At this point, there’s no question that the market for legal sports betting is on the rise. Now that states have had the ability to legalize for more than a year, several have already passed legislation to allow the placement of sports wagers. In 2019 alone, as many as six states are primed to pass sports betting bills.
Montana, Indiana, Iowa, and Tennessee have already completed the process of legalizing sports betting this year, but Illinois and New Hampshire are very close behind. Both New Hampshire and Illinois have bills that have been approved by both their respective state Senate and House representatives, and now just require approval from their Governor.
With all the approval sports betting has been receiving from states across the country, it seems like a foregone conclusion that most states will legalize at some point in the near future. While many states are warming up to sports betting, others are still miles away politically. In the northwest, the state of Oregon is using pre-existing legislature to offer sports betting through the state lottery. Just north of them, Washington is nowhere near legalizing due to the number of tribal casinos that have gambling compacts with the state.
Washington state might be a special case, but other states oppose sports betting for different reasons. The biggest being that lawmakers believe that legalizing sports betting directly feeds into gambling addiction. Lawmakers do have a legitimate concern with this, but illegal sports betting has been around for decades.
If someone with a gambling addiction really wanted to bet on sports, they already have ways to do so. Allowing legal sports betting simply serves as making the process easier, although some gambling addicts may still wish to bet illegally to avoid paying higher fees. It is difficult to definitively say that legal sports betting fuels gambling addiction, but it absolutely doesn’t help.
Alcohol is another controversial topic that used to be illegal, but now consumption and sale is permitted all across the country. Millions of people struggle with alcohol addiction every year, but that hasn’t served as a reason to prohibit it. Outlawing alcohol again would not solve alcohol addiction problems, especially for those that currently struggle with it.
Just like how the prohibition days showed, if someone really wants to do something, whether it be placing sports wagers or drinking alcohol, they’re going to find a way to do it. This is why flat-out restriction doesn’t work to prevent addiction, nor should it be used as a reason not to legalize.
Many states that have opted to legalize sports betting have done so in a limited capacity. Most require you to physically place bets in-person, only at select approved casinos within the state. This means that if you live hundreds of miles from the next sports-betting approved casino, you’d have to travel all that way just to place a sports bet.
A few states do allow bettors to place their bets online or through a mobile app.

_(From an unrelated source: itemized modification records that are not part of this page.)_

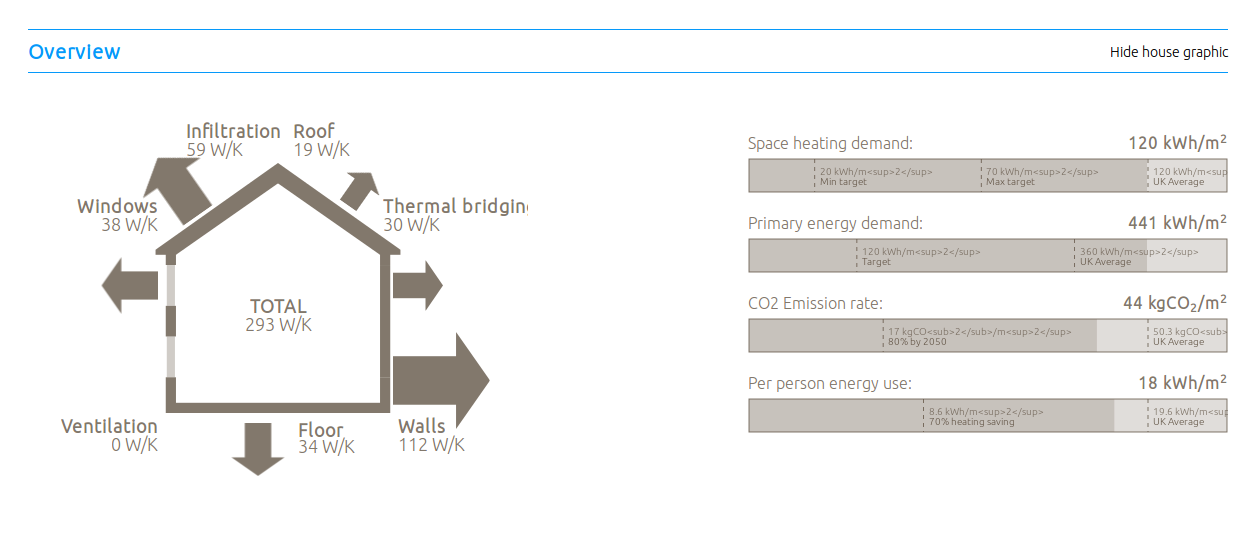
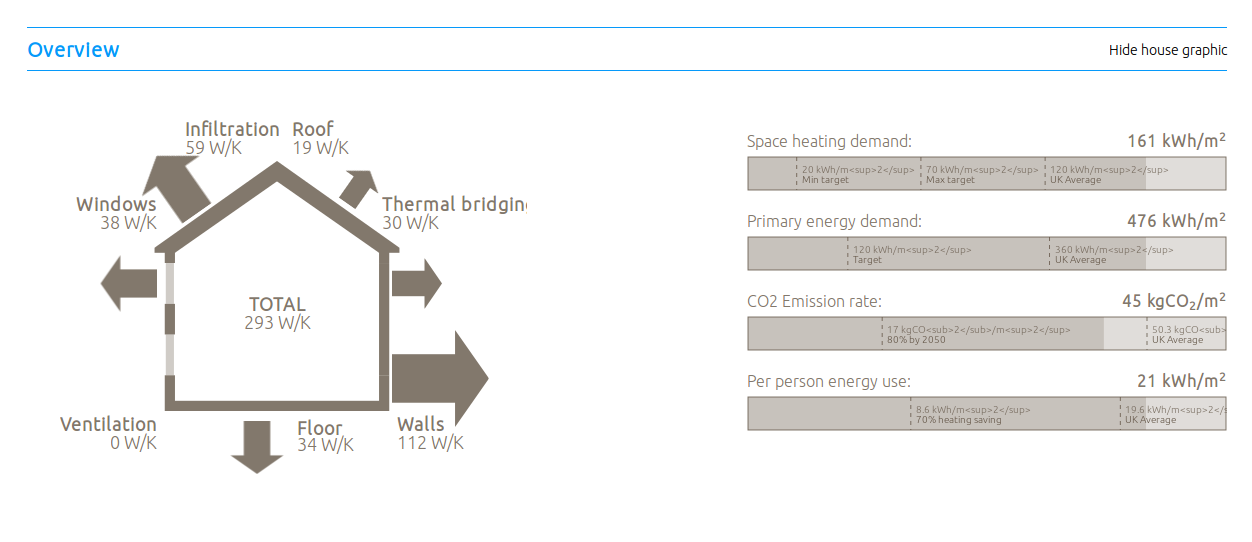
initial comparison with meter readings

diff --git a/view/sustainable-energy/building-energy-model/MyHomeEnergyPlanner.md b/view/sustainable-energy/building-energy-model/MyHomeEnergyPlanner.md
@@ -8,31 +8,37 @@ The model used is based on the 2012 version of SAP (Standard Assessment Procedur
 
 #### Example 1: Semi-detached 3 bedroom 1950 ex-council house, Wales, UK.
 
-This guide is work in progress, aiming to provide an example of using MyHomeEnergyPlanner to do a household energy assessment in order to work out the best combination of measures to apply in order to achieve the performance standards suggested in the ZeroCarbonBritian scenario.
+<img src="files/gorwel.jpg" style="width:450px; float:right; padding-left:20px; padding-bottom:20px">
+
+This guide is work in progress, aiming to provide an example of using MyHomeEnergyPlanner to carry out a household energy assessment in order to work out the best combination of measures to apply in order to achieve the performance standards suggested in the ZeroCarbonBritian scenario.
 
 The guide currently provides a rough overview of the initial baseline assessment entry stage. There is a lot more to add in order to really get the most out of the tool which will be added in due course.
 
 The next step is to extend it with an example of cross checking the model results with actual current energy use - from meter readings, energy and temperature monitoring.
 
+The example house is a 1950’s semi-detached 3 bedroom house in Snowdonia, North Wales, UK. The construction is brick cavity wall. The house has a good south facing aspect.
+
+It was not initially clear if the walls had cavity wall insulation and so our example assessment starts with uninsulated cavity walls and then after comparison with actual meter readings the assessment was redone with insulated cavity walls - a physical inspection is still required.
+
+<div style="clear:both"></div>
+
 ### Measuring up your home
 
-Start by drawing a floor plan of the house, this could be on paper or using a program such as paint, open office draw or a CAD package. Draw an indication of wall widths and include internal walls.
+Its useful to start by drawing a floor plan of your home. Having a floor plan diagram helps when you come back to revisit your assessment later as a reminder of which elements in the assessment relate to which walls, windows etc in the house.
 
-Measure each wall dimension without initially taking into account the window's and doors, place the dimension on the floor plan. 
+A floor plan could be drawn on paper, a graphics program, open office draw or a CAD package. 
 
-Draw the windows and doors on the floor plan and note each windows width and height.
+- Measure each wall dimension without initially taking into account the window's and doors, place the dimension on the floor plan. 
+- Draw an indication of wall widths and include internal walls.
+- Draw the windows and doors on the floor plan and note each windows width and height.
+- Label each room and note the room height.
 
-Label each room and note the room height.
-
-Here's an example floor plan, showing wall dimensions, windows and room heights. We will be using this example house throughout this guide.
-
-The example will start with an uninsulated, draughty house with single glazed windows and then explore the energy savings possible through carrying out a retrofit.
+**Floor Plan Example:**
 
 ![floor plan example](files/floorplan.png)
 
-Start in the top-left corner and work clockwise labelling each external wall with a unique name: E1, E2, E3 etc
-
-Then do the same for the windows.
+- Start in the top-left corner and work clockwise labelling each external wall with a unique name: E1, E2, E3 etc. 
+- Do the same for the windows: W1, W2, W3..
 
 ### Create a MyHomeEnergyPlanner assessment
 
@@ -106,32 +112,216 @@ Select the relevant fuel sources if using a mixture of economy 7 and standard ta
 
 **Hot water demand:** 
 
-The heating section starts with a section on hot water demand. It is possible to either use the SAP based estimate or enter your own figures here in order to achieve a more accurate result.
+The heating section starts with a section on hot water demand. Again it is possible to either use the SAP based estimate or enter your own figures here in order to achieve a more accurate result.
 
 **Space heating demand:** 
 
 Adjust the living area to cover the area for which the house is kept at the target temperature most of the time. Set the target temperature as close to the temperature achieved during the time heating is on, If your thermostat is well positioned this will likely be near the thermostat temperature.
 
+The default SAP target temperature is 21C. Clearly the predicted space heating requirement will be significantly larger than your actual consumption if the mean internal temperature assumed by the assessment is significantly higher than the actual mean internal temperature of your home. SAP assessments use a single value across all houses in order to provide a fair comparison as perceptions of comfort, affordability of heat, level's of frugality and therefore indoor temperature can change with different owners.
+
 **Heating systems:** 
 
 Add heating systems as required. Our example house has storage heaters and two wood stoves for space heating and instantaneous electric water heating. The fraction of each system can be entered in the fraction boxes and needs to add up to 1.0.
 
-The bottom of the page provides an overview of end use heating requirements. 
-
-- Hot water energy requirement 1383.95 kWh/year
-- Space heating energy requirement 11490.53 kWh/year
-
 ### 6. Fuel Requirements
 
-The final page provides an overview of all the different end use energy demands and their fuel sources and gives an opportunity to amend the fuel costs. The total modelled energy cost of our example household comes to £1512.79/year. The overview at the top provides comparative figures for space heating demand, primary energy, CO2 and per person energy use.
-
-Our example house has a space heating demand that is the same as the UK average but a higher primary energy demand due to use of storage electric heaters.
+The final page provides an overview of all the different end use energy demands and their fuel sources and gives an opportunity to amend the fuel costs. The overview at the top provides comparative figures for space heating demand, primary energy, CO2 and per person energy use.
 
 <img style="border: 2px solid #ddd" src="files/overview.png">
 
+### A1: Base-line assessment summary
+
+Key inputs and assumptions: 
+
+- Uninsulated walls
+- 21C target temperature
+- 50/50 storage heaters and wood stoves
+- Standard SAP assumptions for Lighting, Appliances and Cooking
+- Standard SAP assumptions for hot water demand
+- Standard SAP occupancy
+- Standard SAP heating profile
+
+Assessment results:
+
+- **Heat loss rate:** 293 W/K
+- **Lighting, Appliances and Cooking (LAC) electric:** 393.13+2565.84+354.11 = 3,313 kWh (9.1 kWh/d)
+- **Water heating demand (DHW):** 1,384 kWh (3.8 kWh/d)
+- **Space heating demand:** 14,540 kWh (39.8 kWh/d)
+- **Electricity:** 11,967 kWh (LAC+DHW+50% storage heaters) (32.8 kWh/d)
+- **Wood:** 2086 kg (8,553 kWh @ 85% efficiency / 4.1 kWh/kg)
+
 ### Cross checking with current energy use: meter readings, energy and temperature monitoring
 
-To be written
+With these initial modelled figures we can now check the model against actual meter readings, monitoring and estimated wood consumption to see how close they match.
+
+If the model results are very different from actual consumption we will know that we have an error in the inputs and model assumptions. The base-line assessment tried to stick to standard SAP assumptions as much as possible, several of which are known to differ greatly from actual conditions and consumption but provide a good base-line to start from, as well as helping with comparison with other households which is the intended use of SAP in Energy Performance Certificates EPC's.
+
+**Meter readings:**
+ 
+Standard tariff:
+
+    1107 kWh Aug 22th 16 →  22nd March 17 (212 days) = 5.2 kWh/d
+    1576 kWh April 18th 16 →  22nd March 17 (338 days) = 4.7 kWh/d
+    2935 kWh June 3rd 15 →  22nd March 17 (658 days) = 4.5 kWh/d
+    
+Economy 7:
+
+	  1730 kWh Aug 22th 16 →  22nd March 17 (212 days) = 8.2 kWh/d
+	  1933 kWh April 18th 16 →  22nd March 17 (338 days) = 5.7 kWh/d
+	  3568 kWh June 3rd 15 →  22nd March 17 (658 days) = 5.4 kWh/d
+	  
+Both:
+ 
+	  2837 kWh Aug 22th 16 →  22nd March 17 (212 days) = 13.4 kWh/d
+	  3509 kWh April 18th 16 →  22nd March 17 (338 days) = 10.4 kWh
+	  6503 kWh June 3rd 15 →  22nd March 17 (658 days) = 9.9 kWh/d
+
+**A rough estimate of wood consumption**
+
+	  20 weeks at x 20kg = 400
+	  15 weeks at x 15kg = 225
+	  17 weeks at x 8kg = 136
+	  Total = 761 kg
+	  
+**OpenEnergyMonitor temperature monitoring**
+
+    Living room temperature average: March 17: 16.7C
+    Kitchen temperature average: March 17: 14.6C
+    Mean internal temperature: March 17: ~15.7C
+
+**Discussion**
+
+As we can see actual consumption is significantly below the modelled consumption given the input assumptions in our base-line assessment.
+    
+- Standard LAC electricity consumption is 52% of SAP estimate.
+- Storage heater consumption is 29% of SAP estimate.
+- Electricity consumption is 31% of SAP estimate
+- Rough wood consumption estimate is 36% of SAP estimate
+- Mean internal temperature is 19.32 – 15.7 = 3.62 C less than SAP estimate
+
+Actual consumption is so low that the household almost achieves the passivhaus primary energy demand target (120 kWh/m2) at 155 kWh/m2 and the CO2 reduction target of 80% (17kgCO2/m2) at 21 kgCO2/m2. Space heating demand is 3x the passivhaus retrofit potential however the level achieved is still 40% lower than the UK average. Given the already low consumption of this house, the application of measures such as insulation and heating system changes may be of more use for improving comfort rather than achieving a large energy reduction.
+
+Going back to the difference between the model and actual consumption the temperature monitoring indicates one source of error. The actual mean internal temperature is 3.6C less than the 19.3C mean internal temperature in March calculated in the model (resulting from a 21C target temperature during heating periods).
+
+### Reducing internal temperature to match monitoring
+
+Adjusting the target temperature in the assessment to 17.4C results in a modelled mean internal temperature in the month of March of 15.7C (accounting for times where the temperature drops when the heating is not on) - matching the monitored temperature for March.
+
+Inputs and assumptions: 
+
+- Uninsulated walls
+- 17.4C target temperature (15.7C mean internal temperature)
+- 50/50 storage heaters and wood stoves
+- Standard SAP assumptions for Lighting, Appliances and Cooking
+- Standard SAP assumptions for hot water demand
+- Standard SAP occupancy
+- Standard SAP heating profile
+
+Assessment results:
+
+- **Heat loss rate:** 293 W/K
+- **Lighting, Appliances and Cooking (LAC) electric:** 393.13+2565.84+354.11 = 3,313 kWh (9.1 kWh/d)
+- **Water heating demand (DHW):** 1,384 kWh (3.8 kWh/d)
+- **Space heating demand:** 9,116 kWh (25 kWh/d)
+- **Electricity:** 11,967 kWh (LAC+DHW+50% storage heaters) (25 kWh/d)
+- **Wood:** 1308 kg (5,362 kWh @ 85% efficiency / 4.1 kWh/kg)
+
+Standard LAC electricity consumption is now 52% of SAP estimate (no change)<br>
+Storage heater consumption is 46% of SAP estimate (+17%)<br>
+Electricity consumption is 41% of SAP estimate (+10%)<br>
+Rough wood consumption estimate is 58% of SAP estimate (+22%)<br>
+
+This improvement in input has reduced our error by a fair amount but we are still a long way off. Another known error in input is lighting, appliances and cooking electricity consumption.
+
+### Using the Carbon Coop appliance and cooking list instead of the SAP calculation
+
+The assessment has so far used the SAP assumptions for lighting, appliances, cooking and hot water energy demands. These demands are all electric and all happen during standard tariff hours and so we can use the meter readings for the standard tariff to find out the actual consumption of these energy demands.
+
+- SAP calculation LAC demand: 393.13+2565.84+354.11 = 3,313 kWh (9.1 kWh/d)
+- SAP hot water demand: 1384 kWh (3.8 kWh/d)
+- SAP LAC + Hot Water: 4697 kWh (12.9 kWh/d)
+- **Meter readings standard tariff: 1716 kWh (4.7 kWh/d)**
+
+Actual consumption is 63% less than the SAP estimated demand and is therefore another known input error in the assessment model. Reducing LAC + Hot water energy input will however result in even higher space heating demand as there will be less waste heat available used in reducing space heat demand.
+
+Using the Carbon Coop appliance list interface available under the Lighting, Appliances and Cooking section its possible to build a list of appliances in the home as shown in the following example:
+
+<img style="border: 2px solid #ddd" src="files/8-carboncoopappliancelist.png">
+
+The result for our example home came to: Lighting: 393 kWh, Appliances: 557 kWh and Cooking 372 kWh but then in order to meet the same electricity consumption quantity recorded with meter readings, hot water heating demand needed to be reduced from 1384 kWh down to 408 kWh a 70% reduction - which indicates another significant discrepancy to better understand.
+
+Running the model again with amended LAC + Water heating demand.
+
+Inputs and assumptions: 
+
+- Uninsulated walls
+- 17.4C target temperature (15.7C mean internal temperature)
+- 50/50 storage heaters and wood stoves
+- Custom Lighting, Appliances and Cooking demand
+- Custom hot water demand
+- Standard SAP occupancy
+- Standard SAP heating profile
+
+Assessment results:
+
+- **Heat loss rate:** 293 W/K
+- **Lighting, Appliances and Cooking (LAC) electric:** 393.13+557.17+372 = 1322.3 kWh (3.6 kWh/d)
+- **Water heating demand (DHW):** 408 kWh (1.1 kWh/d)
+- **Space heating demand:** 10,142 kWh (27.8 kWh/d)
+- **Electricity:** 6801 kWh (LAC+DHW+50% storage heaters) (18.6 kWh/d)
+- **Wood:** 1455 kg (5,966 kWh @ 85% efficiency / 4.1 kWh/kg)
+
+Storage heater consumption is 41% of SAP estimate (-5%)<br>
+Electricity consumption is 56% of SAP estimate (+15%)<br>
+Rough wood consumption estimate is 52% of SAP estimate (-6%)<br>
+
+The total error in electricity consumption is reduced by 15% points however the error in space heating demand for electricity and wood has increased as expected.
+
+### Insulated cavity walls
+
+It was not initially clear if the walls had cavity wall insulation or not and so the first runs of the assessment above started with uninsulated cavity walls as a starting point for comparison.
+
+Given that the discrepancy between the modelled space heating demand, meter readings and wood consumption estimate is so large - one cause could be better building fabric than first assumed.
+
+The following assessment results result from setting the cavity wall U-value to 0.2 corresponding to a 100mm insulated cavity.
+
+Inputs and assumptions: 
+
+- Insulated cavity walls
+- 16.9C target temperature (15.7C mean internal temperature)
+- 50/50 storage heaters and wood stoves
+- Custom Lighting, Appliances and Cooking demand
+- Custom hot water demand
+- Standard SAP occupancy
+- Standard SAP heating profile
+
+Assessment results:
+
+- **Heat loss rate:** 198 W/K
+- **Lighting, Appliances and Cooking (LAC) electric:** 393.13+557.17+372 = 1322.3 kWh (3.6 kWh/d)
+- **Water heating demand (DHW):** 408 kWh (1.1 kWh/d)
+- **Space heating demand:** 6,043 kWh (16.6 kWh/d)
+- **Electricity:** 4752 kWh (LAC+DHW+50% storage heaters) (13.0 kWh/d)
+- **Wood:** 867 kg (3555 kWh @ 85% efficiency / 4.1 kWh/kg)
+
+Storage heater consumption is 69% of SAP estimate (+28%)
+Electricity consumption is 80% of SAP estimate (+24%)
+Rough wood consumption estimate is 88% of SAP estimate (+36%)
+
+### What if the wood estimate has a significant error.
+
+There could be a significant error in the wood consumption estimate as this was based on a rough calculation of the number of bags of wood used per week at different times of the year. We can use the model to estimate the wood consumption required if storage heater demand matched actual storage heater consumption from meter readings.
+
+- Overall space heating demand is 6,043 kWh
+- From meter readings storage heater consumption is 5.7 kWh x 365 = 2081 kWh
+- Remaining space heating requirement: 6,043 kWh - 2081 kWh = 3962 kWh
+- Wood consumption at 85% wood stove efficiency: 3962 / 0.85 = 4661 kWh
+- Wood consumption in kg at 4.1 kWh/kg: 4661 ÷ 4.1 = 1137 kg.
+
+If we under-estimated the wood consumption by a third actual consumption would match the model results which given how rough the wood consumption estimate is may not be that unlikely.
+
+Alternatively the discrepancy between the model and actual consumption could be further affected by a number of factors such as lower overall mean internal temperatures, better insulation values, window u-values. Lower party wall U-value.
 
 ### Improving the building fabric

As of right now, only New Jersey, Nevada, Pennsylvania, and West Virginia currently allow you to place an online bet from anywhere within the state. Mississippi technically allows it, but only if you’re physically located in the casino. Montana, who recently legalized, hasn’t rolled sports betting out yet, but their mobile rules are the same as Mississippi’s.
Other states that legalized recently have been much more welcoming towards mobile betting. Iowa will permit it so long as you register first in-person, but Illinois and Indiana will fully allow mobile sports betting. Tennessee will only offer mobile sports betting, meaning that 2019 has been a fantastic year so far for mobile sports betting.
You may wonder why mobile sports betting has been picking up so much steam lately. A panel of some of the top executives in both the technology and gambling industries have indicated they expect 90% of all sports wagers to be placed online within 10 years. Considering that only four states offer unrestricted mobile betting, 90% is a massive figure to expect in 10 years time.
However, the state of New Jersey is sitting as shining example of what the industry may look like. New Jersey was one of the first states to legalize sports betting, offering wagers for more than a year now. In their first year of operation, sportsbooks within the state of New Jersey have accepted more than $3 billion in sports wagers.
Not only is that figure significant, but so is the fact that more than 80% of those wagers were placed through a mobile app or online. That means that mobile sports wagering has accounted for more than $2.4 billion in total wagers in New Jersey alone. New Jersey is viewed as the gambling headquarters of the east coast, but it still serves as a great sample size of how bettors prefer to place their wagers.
Two technology CEOs, Moti Malul of NeoGames and Parikshat Khanna of CG Technology, both believe that more than 90% of all U.S. sports bets will be placed with a mobile device. However, Itai Pazner of 888 Holdings thinks that 50% may be a more reasonable estimate. Despite differences in expectations of how many people will be placing sports bettings via mobile, all parties do agree that mobile is the way of the future for sports betting.
In the technology-obsessed era we live in today, everyone always has access to their mobile phone. Needing to physically travel to a casino is quite limiting, but pulling out your phone and opening an app is extremely quick and easy. While it might not be like that you live next to a legal casino, it is very likely that you have a smartphone capable of placing a mobile bet. This makes the development of mobile the clear future for legal sports betting, so don’t be surprised to see more states warming up to it!